    Journal of Sexual Medicine 03/2015; 12(3). DOI:10.1111/jsm.12806 · 3.15 Impact Factor
  • Source
    [Show abstract] [Hide abstract]
    ABSTRACT: Although sexual functioning is an important facet of living donor quality of life, it has not received extensive evaluation in this population. Using data from the Adult-to-Adult Living Donor Liver Transplantation Cohort Study, we examined donor sexual functioning across the donation process from the predonation evaluation to 3 months and 1 year postdonation. Donors (n=208) and a comparison group of non-donors (n=155) completed self-reported surveys with specific questions on sexual desire, satisfaction, orgasm, and (for men) erectile function. Across the three time points, donor sexual functioning was lower at the evaluation phase and 3 months postdonation than at one year postdonation. In the early recovery period, abdominal pain was associated with difficulty reaching orgasm (OR = 3.98, 95% CI 1.30-12.16), concerns over appearance with lower sexual desire (OR = 4.14, 95% CI 1.02-16.79), and not feeling back to normal was associated with dissatisfaction with sexual life (OR 3.58, 95% CI 1.43-8.99). Efforts to educate donors before the surgery and prepare them for the early recovery phase may improve recovery and reduce distress regarding sexual functioning. This article is protected by copyright. All rights reserved. © 2015 American Association for the Study of Liver Diseases.

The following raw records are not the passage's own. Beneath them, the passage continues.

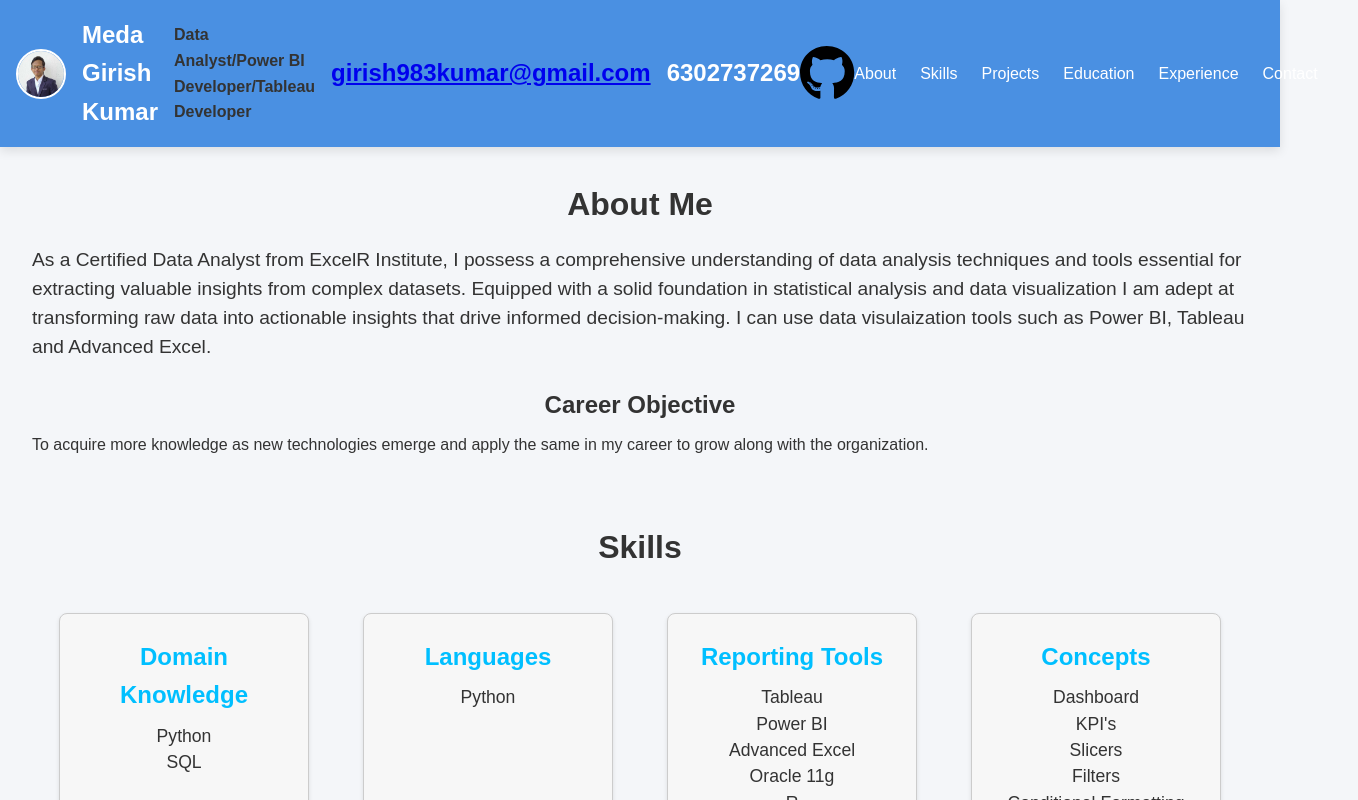
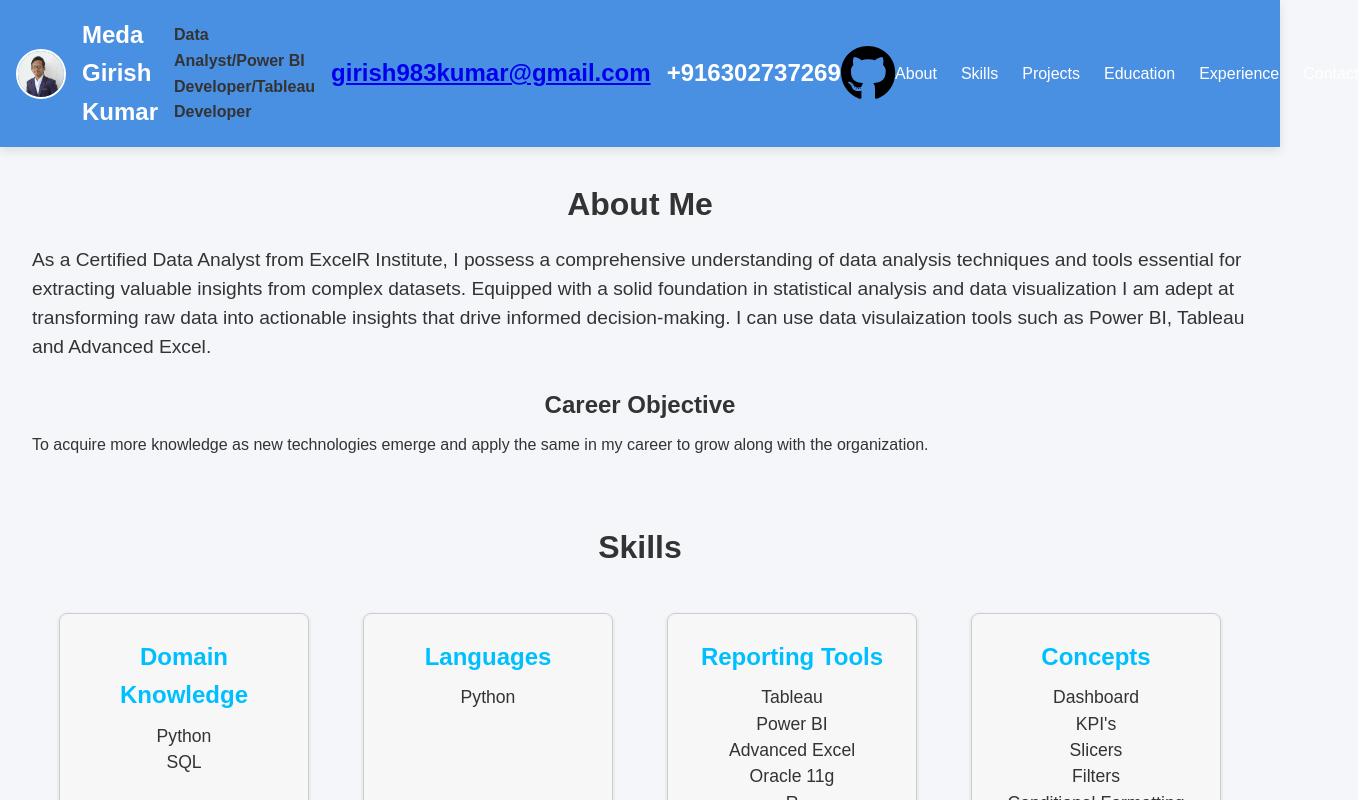
Before and after one commit to Girish583kumar/Girish-Portfolio, a React (Create React App) app: page / in a window 1280 px wide. Shown: the top 800 px of the page, 1358 px wide, since content can reach past the window. Built offline with nearby package versions, Linux system fonts and the light colour scheme.

Commit message:
Update Header.js
changed

```diff
--- a/src/components/Header.js
+++ b/src/components/Header.js
@@ -18,7 +18,7 @@ const Header = () => {
                 <h1 className="profile-name">Meda Girish Kumar</h1>
                 <h1 className="role">Data Analyst/Power BI Developer/Tableau Developer</h1> {/* Add the role here */}
                 <h1 className="profile-name"><a href="gmailto:girish983kumar@gmail.com">girish983kumar@gmail.com</a></h1>
-                <h1 className="profile-name">6302737269</h1>
+                <h1 className="profile-name">+916302737269</h1>
             </div>
             <div className="social-media">
             <a href="https://github.com/Girish583kumar" target="_blank" rel="noopener noreferrer">
```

    Liver Transplantation 03/2015; 21(5). DOI:10.1002/lt.24108 · 3.79 Impact Factor